TASK DESCRIPTION.
Take the data that follows and retype it word for word.

Dataset excerpts
○ ○ ○ ○
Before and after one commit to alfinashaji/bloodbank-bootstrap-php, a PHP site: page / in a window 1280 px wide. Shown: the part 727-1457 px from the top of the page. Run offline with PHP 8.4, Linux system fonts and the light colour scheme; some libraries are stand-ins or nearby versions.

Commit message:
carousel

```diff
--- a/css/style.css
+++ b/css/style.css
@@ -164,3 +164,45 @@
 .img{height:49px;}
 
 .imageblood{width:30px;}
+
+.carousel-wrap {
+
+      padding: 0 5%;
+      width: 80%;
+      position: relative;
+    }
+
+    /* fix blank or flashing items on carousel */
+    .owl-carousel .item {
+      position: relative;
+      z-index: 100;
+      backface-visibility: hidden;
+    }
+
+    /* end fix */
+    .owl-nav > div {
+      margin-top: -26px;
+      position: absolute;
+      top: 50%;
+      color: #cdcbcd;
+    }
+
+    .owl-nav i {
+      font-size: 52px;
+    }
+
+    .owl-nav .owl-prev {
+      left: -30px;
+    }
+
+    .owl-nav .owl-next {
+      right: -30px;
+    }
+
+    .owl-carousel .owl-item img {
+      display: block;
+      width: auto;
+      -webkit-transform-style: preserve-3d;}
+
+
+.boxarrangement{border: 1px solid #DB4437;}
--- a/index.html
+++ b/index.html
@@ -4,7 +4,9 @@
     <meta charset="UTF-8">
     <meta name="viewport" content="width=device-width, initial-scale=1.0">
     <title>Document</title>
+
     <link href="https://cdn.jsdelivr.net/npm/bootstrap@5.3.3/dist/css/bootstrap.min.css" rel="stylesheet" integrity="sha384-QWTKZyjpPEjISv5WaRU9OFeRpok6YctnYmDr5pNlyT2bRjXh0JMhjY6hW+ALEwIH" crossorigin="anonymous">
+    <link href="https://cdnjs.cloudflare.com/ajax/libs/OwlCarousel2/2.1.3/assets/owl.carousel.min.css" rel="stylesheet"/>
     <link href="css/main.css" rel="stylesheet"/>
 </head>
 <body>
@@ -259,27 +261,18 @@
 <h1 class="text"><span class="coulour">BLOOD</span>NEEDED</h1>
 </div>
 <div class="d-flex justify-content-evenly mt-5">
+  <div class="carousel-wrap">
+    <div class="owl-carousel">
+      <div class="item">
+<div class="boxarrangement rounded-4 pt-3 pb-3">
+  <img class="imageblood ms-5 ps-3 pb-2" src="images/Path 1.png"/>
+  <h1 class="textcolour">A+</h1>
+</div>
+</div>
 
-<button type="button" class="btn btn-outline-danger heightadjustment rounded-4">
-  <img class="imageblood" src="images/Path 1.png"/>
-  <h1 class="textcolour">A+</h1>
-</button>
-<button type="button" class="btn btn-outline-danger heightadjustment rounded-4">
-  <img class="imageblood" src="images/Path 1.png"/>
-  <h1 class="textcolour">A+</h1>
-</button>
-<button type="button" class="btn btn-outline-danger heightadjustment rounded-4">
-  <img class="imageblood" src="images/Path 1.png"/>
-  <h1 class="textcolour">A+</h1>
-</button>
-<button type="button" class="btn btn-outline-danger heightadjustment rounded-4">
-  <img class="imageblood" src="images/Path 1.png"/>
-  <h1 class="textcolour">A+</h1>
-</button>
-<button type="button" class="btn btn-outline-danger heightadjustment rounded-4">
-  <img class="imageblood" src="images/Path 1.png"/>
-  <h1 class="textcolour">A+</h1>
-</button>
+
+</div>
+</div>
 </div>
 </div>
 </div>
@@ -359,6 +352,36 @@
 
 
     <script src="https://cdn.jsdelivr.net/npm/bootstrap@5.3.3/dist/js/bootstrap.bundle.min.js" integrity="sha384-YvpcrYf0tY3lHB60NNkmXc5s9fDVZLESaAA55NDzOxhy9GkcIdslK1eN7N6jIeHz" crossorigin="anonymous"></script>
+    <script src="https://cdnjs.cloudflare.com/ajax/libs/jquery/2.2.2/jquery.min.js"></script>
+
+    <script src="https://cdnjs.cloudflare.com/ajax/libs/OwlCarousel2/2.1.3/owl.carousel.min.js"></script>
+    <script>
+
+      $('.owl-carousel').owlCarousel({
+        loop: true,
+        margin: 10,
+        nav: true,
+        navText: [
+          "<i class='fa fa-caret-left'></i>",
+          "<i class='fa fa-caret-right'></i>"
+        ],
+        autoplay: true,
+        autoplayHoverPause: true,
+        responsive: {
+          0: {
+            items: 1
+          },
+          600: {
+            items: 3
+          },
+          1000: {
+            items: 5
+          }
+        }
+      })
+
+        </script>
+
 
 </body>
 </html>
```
○ ○ ○ ○
ANSWER SPACE.
Before and after one commit to alfinashaji/bloodbank-bootstrap-php, a PHP site: page / in a window 1280 px wide. Shown: the part 727-1457 px from the top of the page. Run offline with PHP 8.4, Linux system fonts and the light colour scheme; some libraries are stand-ins or nearby versions.

Commit message:
carousel

```diff
--- a/css/style.css
+++ b/css/style.css
@@ -164,3 +164,45 @@
 .img{height:49px;}
 
 .imageblood{width:30px;}
+
+.carousel-wrap {
+
+      padding: 0 5%;
+      width: 80%;
+      position: relative;
+    }
+
+    /* fix blank or flashing items on carousel */
+    .owl-carousel .item {
+      position: relative;
+      z-index: 100;
+      backface-visibility: hidden;
+    }
+
+    /* end fix */
+    .owl-nav > div {
+      margin-top: -26px;
+      position: absolute;
+      top: 50%;
+      color: #cdcbcd;
+    }
+
+    .owl-nav i {
+      font-size: 52px;
+    }
+
+    .owl-nav .owl-prev {
+      left: -30px;
+    }
+
+    .owl-nav .owl-next {
+      right: -30px;
+    }
+
+    .owl-carousel .owl-item img {
+      display: block;
+      width: auto;
+      -webkit-transform-style: preserve-3d;}
+
+
+.boxarrangement{border: 1px solid #DB4437;}
--- a/index.html
+++ b/index.html
@@ -4,7 +4,9 @@
     <meta charset="UTF-8">
     <meta name="viewport" content="width=device-width, initial-scale=1.0">
     <title>Document</title>
+
     <link href="https://cdn.jsdelivr.net/npm/bootstrap@5.3.3/dist/css/bootstrap.min.css" rel="stylesheet" integrity="sha384-QWTKZyjpPEjISv5WaRU9OFeRpok6YctnYmDr5pNlyT2bRjXh0JMhjY6hW+ALEwIH" crossorigin="anonymous">
+    <link href="https://cdnjs.cloudflare.com/ajax/libs/OwlCarousel2/2.1.3/assets/owl.carousel.min.css" rel="stylesheet"/>
     <link href="css/main.css" rel="stylesheet"/>
 </head>
 <body>
@@ -259,27 +261,18 @@
 <h1 class="text"><span class="coulour">BLOOD</span>NEEDED</h1>
 </div>
 <div class="d-flex justify-content-evenly mt-5">
+  <div class="carousel-wrap">
+    <div class="owl-carousel">
+      <div class="item">
+<div class="boxarrangement rounded-4 pt-3 pb-3">
+  <img class="imageblood ms-5 ps-3 pb-2" src="images/Path 1.png"/>
+  <h1 class="textcolour">A+</h1>
+</div>
+</div>
 
-<button type="button" class="btn btn-outline-danger heightadjustment rounded-4">
-  <img class="imageblood" src="images/Path 1.png"/>
-  <h1 class="textcolour">A+</h1>
-</button>
-<button type="button" class="btn btn-outline-danger heightadjustment rounded-4">
-  <img class="imageblood" src="images/Path 1.png"/>
-  <h1 class="textcolour">A+</h1>
-</button>
-<button type="button" class="btn btn-outline-danger heightadjustment rounded-4">
-  <img class="imageblood" src="images/Path 1.png"/>
-  <h1 class="textcolour">A+</h1>
-</button>
-<button type="button" class="btn btn-outline-danger heightadjustment rounded-4">
-  <img class="imageblood" src="images/Path 1.png"/>
-  <h1 class="textcolour">A+</h1>
-</button>
-<button type="button" class="btn btn-outline-danger heightadjustment rounded-4">
-  <img class="imageblood" src="images/Path 1.png"/>
-  <h1 class="textcolour">A+</h1>
-</button>
+
+</div>
+</div>
 </div>
 </div>
 </div>
@@ -359,6 +352,36 @@
 
 
     <script src="https://cdn.jsdelivr.net/npm/bootstrap@5.3.3/dist/js/bootstrap.bundle.min.js" integrity="sha384-YvpcrYf0tY3lHB60NNkmXc5s9fDVZLESaAA55NDzOxhy9GkcIdslK1eN7N6jIeHz" crossorigin="anonymous"></script>
+    <script src="https://cdnjs.cloudflare.com/ajax/libs/jquery/2.2.2/jquery.min.js"></script>
+
+    <script src="https://cdnjs.cloudflare.com/ajax/libs/OwlCarousel2/2.1.3/owl.carousel.min.js"></script>
+    <script>
+
+      $('.owl-carousel').owlCarousel({
+        loop: true,
+        margin: 10,
+        nav: true,
+        navText: [
+          "<i class='fa fa-caret-left'></i>",
+          "<i class='fa fa-caret-right'></i>"
+        ],
+        autoplay: true,
+        autoplayHoverPause: true,
+        responsive: {
+          0: {
+            items: 1
+          },
+          600: {
+            items: 3
+          },
+          1000: {
+            items: 5
+          }
+        }
+      })
+
+        </script>
+
 
 </body>
 </html>
```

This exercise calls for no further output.